The collapse of the war on drugs will probably continue to rapidly escalate in the years ahead. Drug policy reform seems to be picking up momentum the same way the gay rights movement started out on the margins and rapidly gained victories once a certain tipping point was reached. The way this is happening is also interesting. It started out at the local level, working through referendums rather than conventional legislation, with the states and the private sector eventually getting behind reform efforts, winning the support of a supermajority of liberals and then a critical mass of conservatives, with the feds predictably being the biggest foot draggers.
By German Lopez, Vox
We still don’t know with certainty who will be the next president of the United States. But this year’s election results have given us a lot more clarity on one thing: American voters, even conservative ones, are ready to reel back the US’s war on drugs.
In every state where a ballot measure asked Americans to reconsider the drug war, voters sided with reformers. In Arizona, Montana, New Jersey, and South Dakota, voters legalized marijuana for recreational purposes. In Mississippi and South Dakota (separate from the full legalization measure), voters legalized medical marijuana.
In Oregon, voters decriminalized — but not legalized — all drugs, including cocaine and heroin. Also in Oregon, voters legalized the use of psilocybin, a psychedelic drug found in magic mushrooms, for supervised therapeutic uses.

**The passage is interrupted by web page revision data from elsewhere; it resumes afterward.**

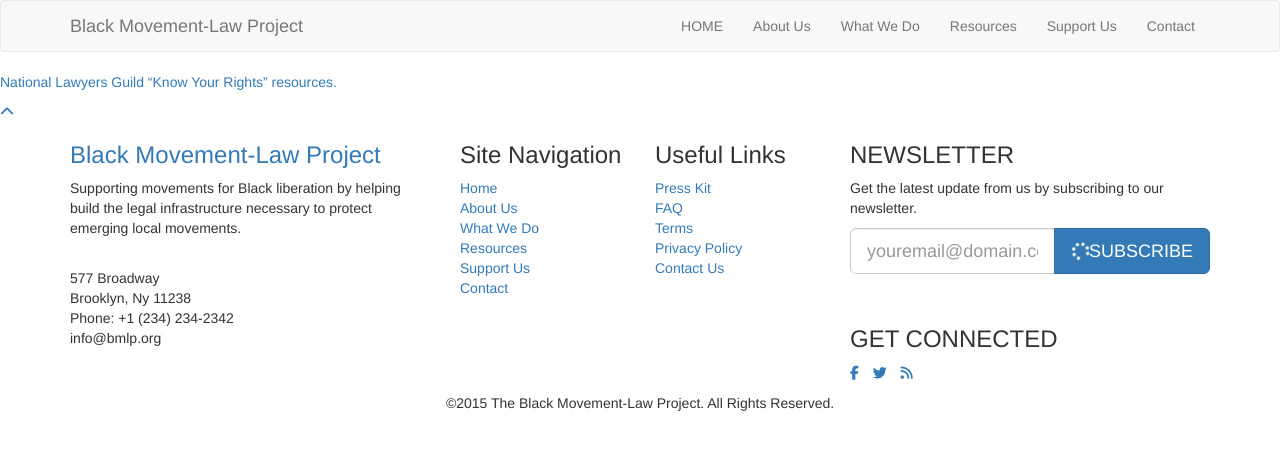
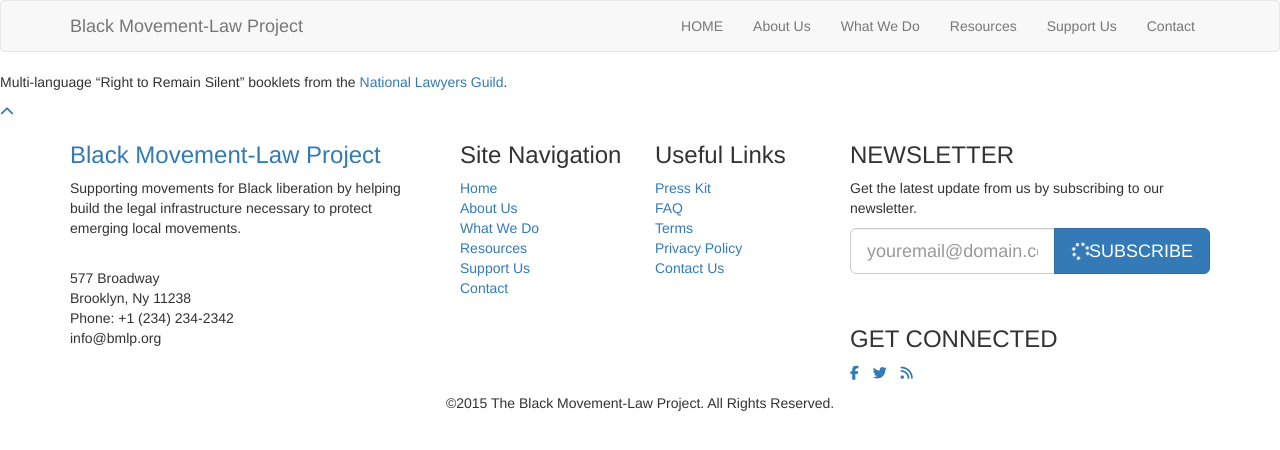
Before and after one commit to BMLP/bmlp.github.io, a Jekyll site: the page built from _posts/resources/2015-06-29-know-your-rights-booklet-nlg.md, in a window 1280 px wide. Shown: the top 450 px of the page. Built offline with Jekyll 4.4.1, drawn with Linux system fonts in a browser that asks for light colours; nearby versions of some CDN libraries; library files that are not in the unit come from our copies; Markdown is read by kramdown in place of the engine named in the settings; comment, search, counter and statistics services are not loaded.

Commit message:
Updated 2015-06-29-know-your-rights-booklet-nlg.md

```diff
--- a/_posts/resources/2015-06-29-know-your-rights-booklet-nlg.md
+++ b/_posts/resources/2015-06-29-know-your-rights-booklet-nlg.md
@@ -7,5 +7,4 @@
 link: "http://www.nlg.org/resource/know-your-rights"
 ---
 
-
-[National Lawyers Guild "Know Your Rights" resources.](http://www.nlg.org/resource/know-your-rights)
+Multi-language "Right to Remain Silent" booklets from the [National Lawyers Guild](nlg.org).
```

In Washington, DC, voters in effect decriminalized psychedelic plants, following the lead of several other cities.